-- WHAT YOU HAVE TO DO --
Print each entry precisely; exclude the pictures.

-- Stored data --
○ ○ ○ ○
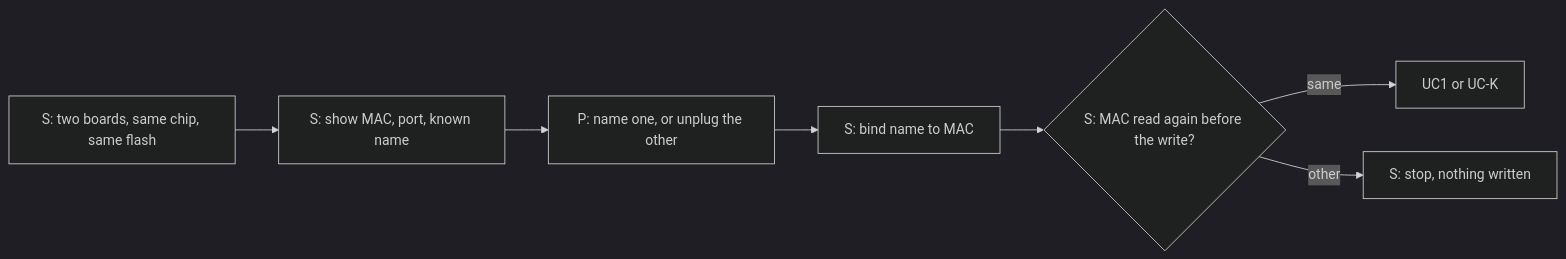
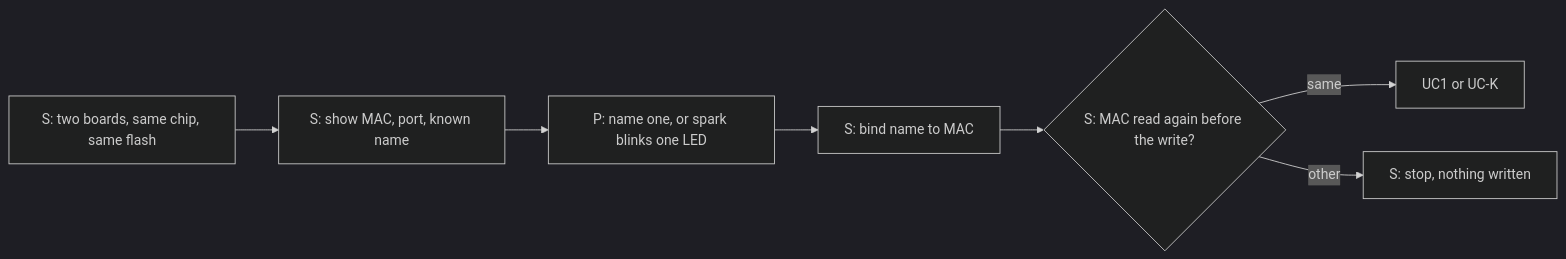
Before and after one commit to xmejkal/spark: the ninth of 14 diagrams in docs/discovery/2026-10-13-p218-deploy-and-board/jobs-and-journeys.md, drawn with Mermaid (dark theme). The commit also changed other lines of this file and 5 other files, not shown here.

````diff
--- a/docs/discovery/2026-10-13-p218-deploy-and-board/jobs-and-journeys.md
+++ b/docs/discovery/2026-10-13-p218-deploy-and-board/jobs-and-journeys.md
@@ -241,9 +239,9 @@
 ```mermaid
 flowchart LR
   s1["S: two boards, same chip, same flash"] --> s2["S: show MAC, port, known name"]
-  s2 --> p3["P: name one, or unplug the other"]
+  s2 --> p3["P: name one, or spark blinks one LED"]
   p3 --> s4["S: bind name to MAC"]
   s4 --> s5{"S: MAC read again before the write?"}
   s5 -->|same| go["UC1 or UC-K"]
   s5 -->|other| st["S: stop, nothing written"]
 ```
````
○ ○ ○ ○
-- RESULT BELOW --
Before and after one commit to xmejkal/spark: the ninth of 14 diagrams in docs/discovery/2026-10-13-p218-deploy-and-board/jobs-and-journeys.md, drawn with Mermaid (dark theme). The commit also changed other lines of this file and 5 other files, not shown here.

````diff
--- a/docs/discovery/2026-10-13-p218-deploy-and-board/jobs-and-journeys.md
+++ b/docs/discovery/2026-10-13-p218-deploy-and-board/jobs-and-journeys.md
@@ -241,9 +239,9 @@
 ```mermaid
 flowchart LR
   s1["S: two boards, same chip, same flash"] --> s2["S: show MAC, port, known name"]
-  s2 --> p3["P: name one, or unplug the other"]
+  s2 --> p3["P: name one, or spark blinks one LED"]
   p3 --> s4["S: bind name to MAC"]
   s4 --> s5{"S: MAC read again before the write?"}
   s5 -->|same| go["UC1 or UC-K"]
   s5 -->|other| st["S: stop, nothing written"]
 ```
````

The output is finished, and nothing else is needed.